Every other year, one of either Arizona or Arizona State plays in-state FCS counterpart Northern Arizona. This year is Arizona's turn, two seasons after the Wildcats hung 77 points on the Lumberjacks. NAU often serves as an opportunity for Arizona to fine-tune. After a dismal 2016 campaign, the Wildcats will need it with Houston visiting Tucson the following week.
The Cougars' trip to Arizona Stadium marks the highest-profile non-conference game in Tucson since the 2012 season, when head coach Rich Rodriguez scored his first signature win with the Wildcats, beating Oklahoma State.

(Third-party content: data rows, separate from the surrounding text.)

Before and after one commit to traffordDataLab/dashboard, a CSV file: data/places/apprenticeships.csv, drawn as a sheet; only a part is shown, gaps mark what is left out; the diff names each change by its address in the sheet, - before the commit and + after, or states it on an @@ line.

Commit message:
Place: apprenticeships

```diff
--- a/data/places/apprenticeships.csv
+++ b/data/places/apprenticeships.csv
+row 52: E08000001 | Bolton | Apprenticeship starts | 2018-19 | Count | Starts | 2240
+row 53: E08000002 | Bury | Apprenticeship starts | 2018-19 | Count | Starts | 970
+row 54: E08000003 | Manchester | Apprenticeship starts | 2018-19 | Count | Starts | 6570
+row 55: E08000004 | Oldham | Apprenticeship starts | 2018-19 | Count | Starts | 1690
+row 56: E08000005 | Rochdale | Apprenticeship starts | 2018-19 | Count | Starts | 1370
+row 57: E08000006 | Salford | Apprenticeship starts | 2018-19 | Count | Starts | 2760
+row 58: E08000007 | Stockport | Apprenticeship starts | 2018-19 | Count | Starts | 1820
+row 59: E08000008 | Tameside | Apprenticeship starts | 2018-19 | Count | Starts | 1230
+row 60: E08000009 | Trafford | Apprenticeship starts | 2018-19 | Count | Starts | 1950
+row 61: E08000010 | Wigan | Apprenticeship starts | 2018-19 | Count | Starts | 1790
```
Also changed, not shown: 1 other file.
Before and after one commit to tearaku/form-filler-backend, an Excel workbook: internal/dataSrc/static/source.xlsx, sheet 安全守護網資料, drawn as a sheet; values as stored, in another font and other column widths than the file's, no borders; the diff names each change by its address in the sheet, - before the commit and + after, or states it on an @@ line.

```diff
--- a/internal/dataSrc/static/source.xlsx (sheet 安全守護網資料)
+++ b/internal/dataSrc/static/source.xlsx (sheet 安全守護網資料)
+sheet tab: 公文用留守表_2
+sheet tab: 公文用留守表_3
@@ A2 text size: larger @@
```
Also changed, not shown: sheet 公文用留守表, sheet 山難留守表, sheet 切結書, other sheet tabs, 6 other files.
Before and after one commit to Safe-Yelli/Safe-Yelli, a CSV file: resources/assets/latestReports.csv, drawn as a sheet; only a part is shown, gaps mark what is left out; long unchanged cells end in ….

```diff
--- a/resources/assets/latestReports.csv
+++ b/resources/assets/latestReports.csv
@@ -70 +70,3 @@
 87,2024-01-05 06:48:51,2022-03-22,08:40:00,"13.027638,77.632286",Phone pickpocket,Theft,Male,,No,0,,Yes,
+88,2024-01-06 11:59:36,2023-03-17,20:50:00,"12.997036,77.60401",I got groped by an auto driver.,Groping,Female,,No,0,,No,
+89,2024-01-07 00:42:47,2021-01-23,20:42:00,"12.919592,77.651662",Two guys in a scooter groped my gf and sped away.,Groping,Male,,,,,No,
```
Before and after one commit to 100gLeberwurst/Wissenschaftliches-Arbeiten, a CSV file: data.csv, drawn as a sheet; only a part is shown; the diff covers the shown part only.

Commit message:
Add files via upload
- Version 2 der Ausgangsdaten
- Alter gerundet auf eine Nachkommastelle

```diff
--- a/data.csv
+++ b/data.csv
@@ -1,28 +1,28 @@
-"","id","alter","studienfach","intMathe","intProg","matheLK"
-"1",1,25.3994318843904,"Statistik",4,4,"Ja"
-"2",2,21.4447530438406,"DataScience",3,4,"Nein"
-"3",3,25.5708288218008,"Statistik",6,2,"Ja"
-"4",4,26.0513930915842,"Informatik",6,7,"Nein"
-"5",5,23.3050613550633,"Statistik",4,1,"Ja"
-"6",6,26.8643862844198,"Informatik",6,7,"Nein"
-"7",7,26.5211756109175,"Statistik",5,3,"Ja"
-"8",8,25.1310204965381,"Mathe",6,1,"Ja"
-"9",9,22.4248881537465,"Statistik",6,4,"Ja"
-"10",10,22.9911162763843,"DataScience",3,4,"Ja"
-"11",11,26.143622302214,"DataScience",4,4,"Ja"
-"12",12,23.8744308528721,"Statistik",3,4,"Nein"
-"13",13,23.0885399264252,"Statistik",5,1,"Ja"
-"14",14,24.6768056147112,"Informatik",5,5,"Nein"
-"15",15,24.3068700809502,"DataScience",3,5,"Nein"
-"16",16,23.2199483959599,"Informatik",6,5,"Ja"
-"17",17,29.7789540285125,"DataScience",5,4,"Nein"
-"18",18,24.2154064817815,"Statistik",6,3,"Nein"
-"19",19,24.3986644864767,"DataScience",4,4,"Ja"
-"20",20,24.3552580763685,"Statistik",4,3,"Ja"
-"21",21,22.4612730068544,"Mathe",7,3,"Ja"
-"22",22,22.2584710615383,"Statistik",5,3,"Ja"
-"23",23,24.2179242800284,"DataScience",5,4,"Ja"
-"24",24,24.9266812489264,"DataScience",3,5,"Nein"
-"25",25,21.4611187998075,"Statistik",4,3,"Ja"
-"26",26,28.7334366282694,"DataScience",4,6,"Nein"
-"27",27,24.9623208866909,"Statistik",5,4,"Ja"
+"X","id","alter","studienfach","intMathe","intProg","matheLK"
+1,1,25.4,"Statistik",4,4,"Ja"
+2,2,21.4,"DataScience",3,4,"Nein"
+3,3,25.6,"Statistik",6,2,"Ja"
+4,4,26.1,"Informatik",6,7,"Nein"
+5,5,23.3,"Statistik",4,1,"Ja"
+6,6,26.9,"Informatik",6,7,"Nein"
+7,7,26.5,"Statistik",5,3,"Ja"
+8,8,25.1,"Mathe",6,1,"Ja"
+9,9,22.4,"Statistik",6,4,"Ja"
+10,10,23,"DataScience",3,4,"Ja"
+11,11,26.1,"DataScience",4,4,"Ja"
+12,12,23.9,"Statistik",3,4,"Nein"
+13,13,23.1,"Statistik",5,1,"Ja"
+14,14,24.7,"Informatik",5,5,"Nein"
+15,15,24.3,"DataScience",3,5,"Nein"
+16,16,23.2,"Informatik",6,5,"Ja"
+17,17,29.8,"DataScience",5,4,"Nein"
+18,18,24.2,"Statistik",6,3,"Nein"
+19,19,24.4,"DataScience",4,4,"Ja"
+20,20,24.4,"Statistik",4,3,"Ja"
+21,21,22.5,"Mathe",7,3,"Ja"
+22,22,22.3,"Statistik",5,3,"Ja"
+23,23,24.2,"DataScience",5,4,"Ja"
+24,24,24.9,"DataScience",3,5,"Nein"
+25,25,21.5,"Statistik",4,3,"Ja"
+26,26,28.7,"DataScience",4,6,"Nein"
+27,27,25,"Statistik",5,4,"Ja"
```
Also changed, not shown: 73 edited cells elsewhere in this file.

Similarly, Houston head coach Major Applewhite will be after his first marquee victory against a Power Five opponent.
Arizona's final date before Pac-12 play takes it four hours east to El Paso to face former Western Athletic Conference rival UTEP. While the Miners have been middling in recent years, UTEP has nearly sprung some upsets over Power Five opponents during late-game affairs in the Sun Bowl.
Aug. 31 (Thursday) vs. North Dakota
Sept. 9 at BYU
Sept. 16 vs. San Jose State
Thank goodness for the Holy War. Not only is the Utah-BYU rivalry much too heated and entertaining to let die a conference realignment-forced death, but without the Utes' visit to Provo in Week 2, the football program would have a non-conference schedule weak enough to rival the Utah basketball team this past season.
Utah looks to make it seven straight over BYU, in between likely blowouts over North Dakota and San Jose State.
Sept. 1 (Friday) at Rutgers
Sept. 9 vs. Montana
Sept. 16 vs. Fresno State
When it came time to evaluate resumes for the College Football Playoff, Pac-12 champion Washington drew criticism for its lackluster non-conference schedule. It's not much better in 2017, improved only slightly with last year's home game against Rutgers now serving as a road contest. The Huskies hit the road for Big Ten Country — it still feels weird writing that of New Jersey. Thanks, conference realignment — then get two home dates against FCS member Montana and the Mountain West's Fresno State.
Montana's regularly a title contender in FCS, and head coach Bob Stitt employs an innovative offensive style. Still, the Grizzlies should be no match for Washington — but may be more of a challenge than Fresno State, which is undergoing a facelift under first-year head coach and longtime Pac-12 fixture, Jeff Tedford.
How does Colorado reward itself for reaching its first Pac-12 Championship Game and finishing ranked in the Top 25 for the first time in more than decade? With a thoroughly unimpressive non-conference schedule, apparently.
OK, so most non-conference slates are mapped out years in advance. For a program that just a year ago was hungry just to go bowling, a schedule featuring two pencil-in wins and the local rivalry probably made more sense. While the customary opener with Colorado State could challenge the Buffaloes in the post-Sefo Liufau era, neither Texas State nor Northern Colorado are likely to pose much challenge when they visit Boulder.
After nine years without a bowl game, Colorado should begin Pac-12 play in 2017 already halfway to eligibility for a second straight season.
— Written by Kyle Kensing, who is part of the Athlon Contributor Network and a sportswriter in Southern California. Follow him on Twitter @kensing45